*Task prompt*.
Leave every picture out, and retype all the remaining records exactly.

*Available records*.
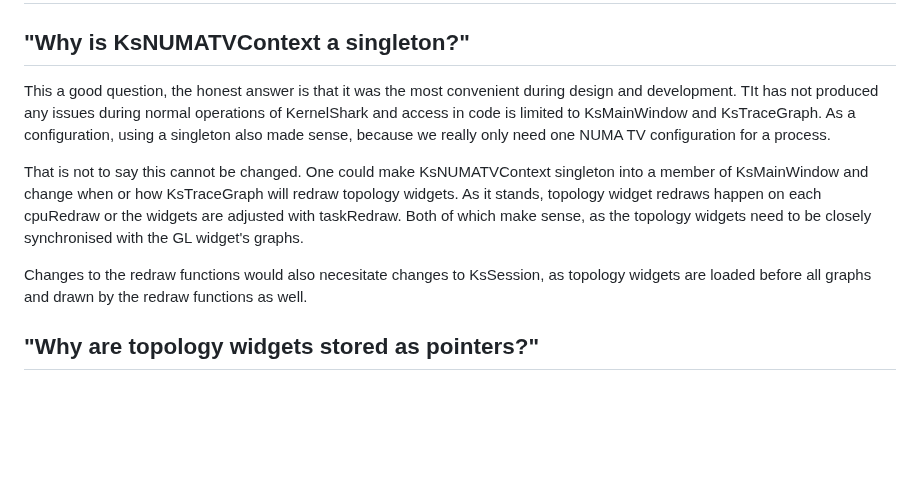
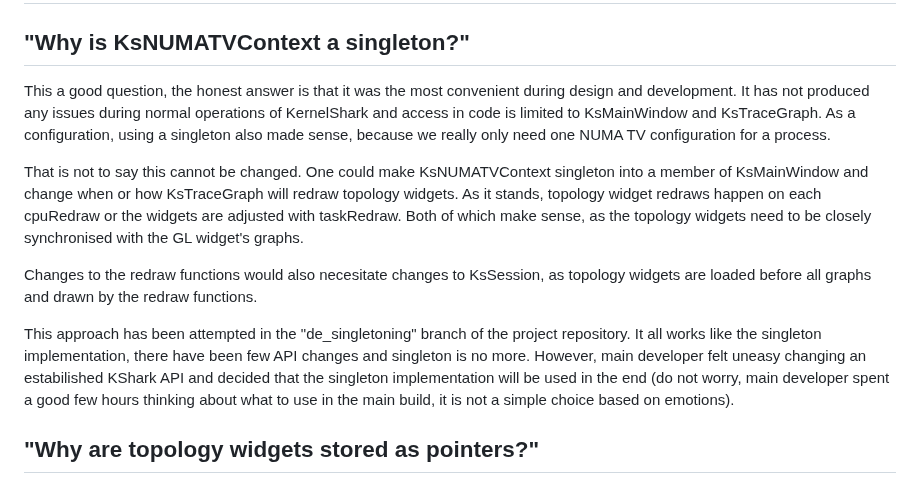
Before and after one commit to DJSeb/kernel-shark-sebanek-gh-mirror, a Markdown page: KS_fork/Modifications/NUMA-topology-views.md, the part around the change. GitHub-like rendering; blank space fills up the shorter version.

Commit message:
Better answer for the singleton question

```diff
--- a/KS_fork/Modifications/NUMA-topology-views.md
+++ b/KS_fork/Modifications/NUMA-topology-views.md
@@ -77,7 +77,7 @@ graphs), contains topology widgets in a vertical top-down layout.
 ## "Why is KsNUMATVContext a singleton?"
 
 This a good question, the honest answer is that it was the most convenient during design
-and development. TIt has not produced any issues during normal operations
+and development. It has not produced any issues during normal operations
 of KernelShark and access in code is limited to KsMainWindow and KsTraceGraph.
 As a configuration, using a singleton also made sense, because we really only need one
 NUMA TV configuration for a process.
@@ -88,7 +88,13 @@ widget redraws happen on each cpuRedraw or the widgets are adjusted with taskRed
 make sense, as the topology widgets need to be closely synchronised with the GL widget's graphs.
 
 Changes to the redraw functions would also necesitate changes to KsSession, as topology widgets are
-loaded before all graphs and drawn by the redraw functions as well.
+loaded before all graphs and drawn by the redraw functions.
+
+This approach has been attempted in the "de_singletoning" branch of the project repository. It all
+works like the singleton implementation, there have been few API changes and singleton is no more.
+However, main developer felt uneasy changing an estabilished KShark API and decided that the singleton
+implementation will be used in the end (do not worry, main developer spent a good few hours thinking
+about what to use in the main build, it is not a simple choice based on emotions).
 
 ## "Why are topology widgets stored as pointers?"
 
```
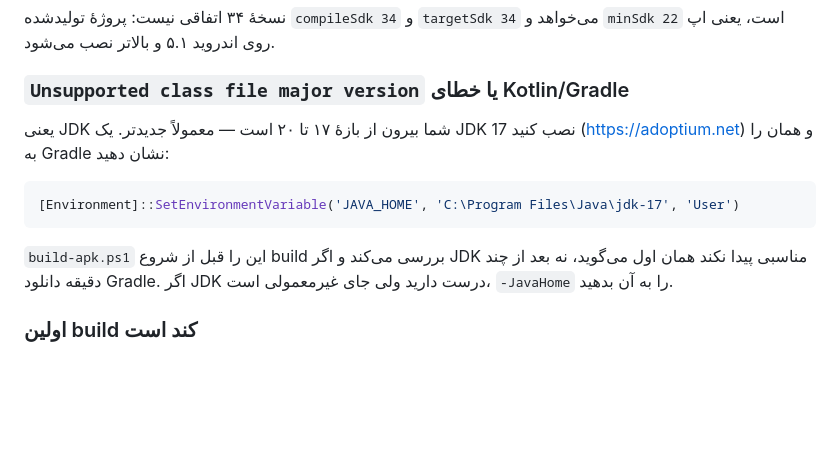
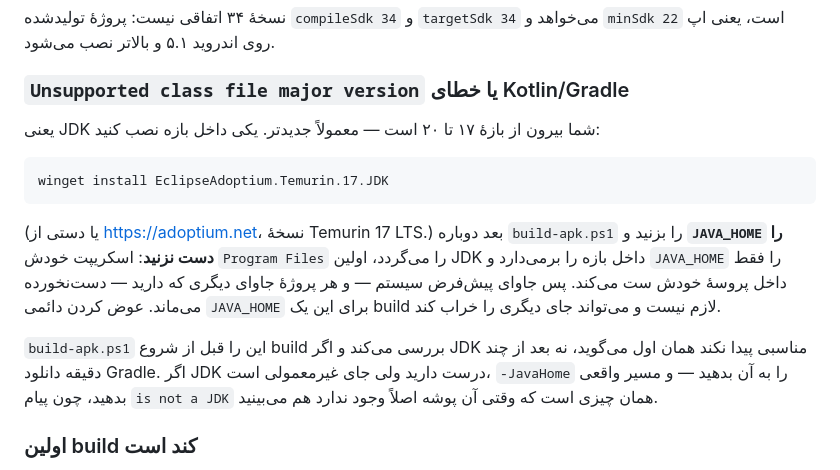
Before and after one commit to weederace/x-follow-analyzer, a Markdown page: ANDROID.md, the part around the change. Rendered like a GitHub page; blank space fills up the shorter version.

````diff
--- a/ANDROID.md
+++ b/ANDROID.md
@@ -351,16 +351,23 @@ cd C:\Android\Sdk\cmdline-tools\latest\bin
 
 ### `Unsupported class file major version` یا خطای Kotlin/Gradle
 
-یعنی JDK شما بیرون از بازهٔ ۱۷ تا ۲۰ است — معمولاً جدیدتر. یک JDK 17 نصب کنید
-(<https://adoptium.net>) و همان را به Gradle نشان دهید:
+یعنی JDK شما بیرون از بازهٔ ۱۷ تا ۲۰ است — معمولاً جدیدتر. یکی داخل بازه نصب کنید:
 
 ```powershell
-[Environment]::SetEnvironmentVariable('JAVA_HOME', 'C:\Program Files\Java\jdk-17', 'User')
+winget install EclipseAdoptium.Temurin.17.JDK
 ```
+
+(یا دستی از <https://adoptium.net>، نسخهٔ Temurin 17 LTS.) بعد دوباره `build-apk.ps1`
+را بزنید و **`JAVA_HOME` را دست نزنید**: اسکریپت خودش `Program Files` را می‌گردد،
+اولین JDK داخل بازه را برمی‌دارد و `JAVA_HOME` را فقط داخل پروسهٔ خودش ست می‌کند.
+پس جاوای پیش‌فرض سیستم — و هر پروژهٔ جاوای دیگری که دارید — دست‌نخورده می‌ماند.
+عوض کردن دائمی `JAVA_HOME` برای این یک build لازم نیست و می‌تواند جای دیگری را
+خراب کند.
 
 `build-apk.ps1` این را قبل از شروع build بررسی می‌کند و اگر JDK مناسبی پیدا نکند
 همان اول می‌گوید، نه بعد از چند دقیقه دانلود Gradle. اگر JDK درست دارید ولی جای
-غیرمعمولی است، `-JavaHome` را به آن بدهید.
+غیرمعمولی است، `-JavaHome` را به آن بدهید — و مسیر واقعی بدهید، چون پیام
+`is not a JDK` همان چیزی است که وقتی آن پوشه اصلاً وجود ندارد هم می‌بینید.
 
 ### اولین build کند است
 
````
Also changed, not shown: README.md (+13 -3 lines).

*Output of the exercise*.
Before and after one commit to DJSeb/kernel-shark-sebanek-gh-mirror, a Markdown page: KS_fork/Modifications/NUMA-topology-views.md, the part around the change. GitHub-like rendering; blank space fills up the shorter version.

Commit message:
Better answer for the singleton question

```diff
--- a/KS_fork/Modifications/NUMA-topology-views.md
+++ b/KS_fork/Modifications/NUMA-topology-views.md
@@ -77,7 +77,7 @@ graphs), contains topology widgets in a vertical top-down layout.
 ## "Why is KsNUMATVContext a singleton?"
 
 This a good question, the honest answer is that it was the most convenient during design
-and development. TIt has not produced any issues during normal operations
+and development. It has not produced any issues during normal operations
 of KernelShark and access in code is limited to KsMainWindow and KsTraceGraph.
 As a configuration, using a singleton also made sense, because we really only need one
 NUMA TV configuration for a process.
@@ -88,7 +88,13 @@ widget redraws happen on each cpuRedraw or the widgets are adjusted with taskRed
 make sense, as the topology widgets need to be closely synchronised with the GL widget's graphs.
 
 Changes to the redraw functions would also necesitate changes to KsSession, as topology widgets are
-loaded before all graphs and drawn by the redraw functions as well.
+loaded before all graphs and drawn by the redraw functions.
+
+This approach has been attempted in the "de_singletoning" branch of the project repository. It all
+works like the singleton implementation, there have been few API changes and singleton is no more.
+However, main developer felt uneasy changing an estabilished KShark API and decided that the singleton
+implementation will be used in the end (do not worry, main developer spent a good few hours thinking
+about what to use in the main build, it is not a simple choice based on emotions).
 
 ## "Why are topology widgets stored as pointers?"
 
```
Before and after one commit to weederace/x-follow-analyzer, a Markdown page: ANDROID.md, the part around the change. Rendered like a GitHub page; blank space fills up the shorter version.

````diff
--- a/ANDROID.md
+++ b/ANDROID.md
@@ -351,16 +351,23 @@ cd C:\Android\Sdk\cmdline-tools\latest\bin
 
 ### `Unsupported class file major version` یا خطای Kotlin/Gradle
 
-یعنی JDK شما بیرون از بازهٔ ۱۷ تا ۲۰ است — معمولاً جدیدتر. یک JDK 17 نصب کنید
-(<https://adoptium.net>) و همان را به Gradle نشان دهید:
+یعنی JDK شما بیرون از بازهٔ ۱۷ تا ۲۰ است — معمولاً جدیدتر. یکی داخل بازه نصب کنید:
 
 ```powershell
-[Environment]::SetEnvironmentVariable('JAVA_HOME', 'C:\Program Files\Java\jdk-17', 'User')
+winget install EclipseAdoptium.Temurin.17.JDK
 ```
+
+(یا دستی از <https://adoptium.net>، نسخهٔ Temurin 17 LTS.) بعد دوباره `build-apk.ps1`
+را بزنید و **`JAVA_HOME` را دست نزنید**: اسکریپت خودش `Program Files` را می‌گردد،
+اولین JDK داخل بازه را برمی‌دارد و `JAVA_HOME` را فقط داخل پروسهٔ خودش ست می‌کند.
+پس جاوای پیش‌فرض سیستم — و هر پروژهٔ جاوای دیگری که دارید — دست‌نخورده می‌ماند.
+عوض کردن دائمی `JAVA_HOME` برای این یک build لازم نیست و می‌تواند جای دیگری را
+خراب کند.
 
 `build-apk.ps1` این را قبل از شروع build بررسی می‌کند و اگر JDK مناسبی پیدا نکند
 همان اول می‌گوید، نه بعد از چند دقیقه دانلود Gradle. اگر JDK درست دارید ولی جای
-غیرمعمولی است، `-JavaHome` را به آن بدهید.
+غیرمعمولی است، `-JavaHome` را به آن بدهید — و مسیر واقعی بدهید، چون پیام
+`is not a JDK` همان چیزی است که وقتی آن پوشه اصلاً وجود ندارد هم می‌بینید.
 
 ### اولین build کند است
 
````
Also changed, not shown: README.md (+13 -3 lines).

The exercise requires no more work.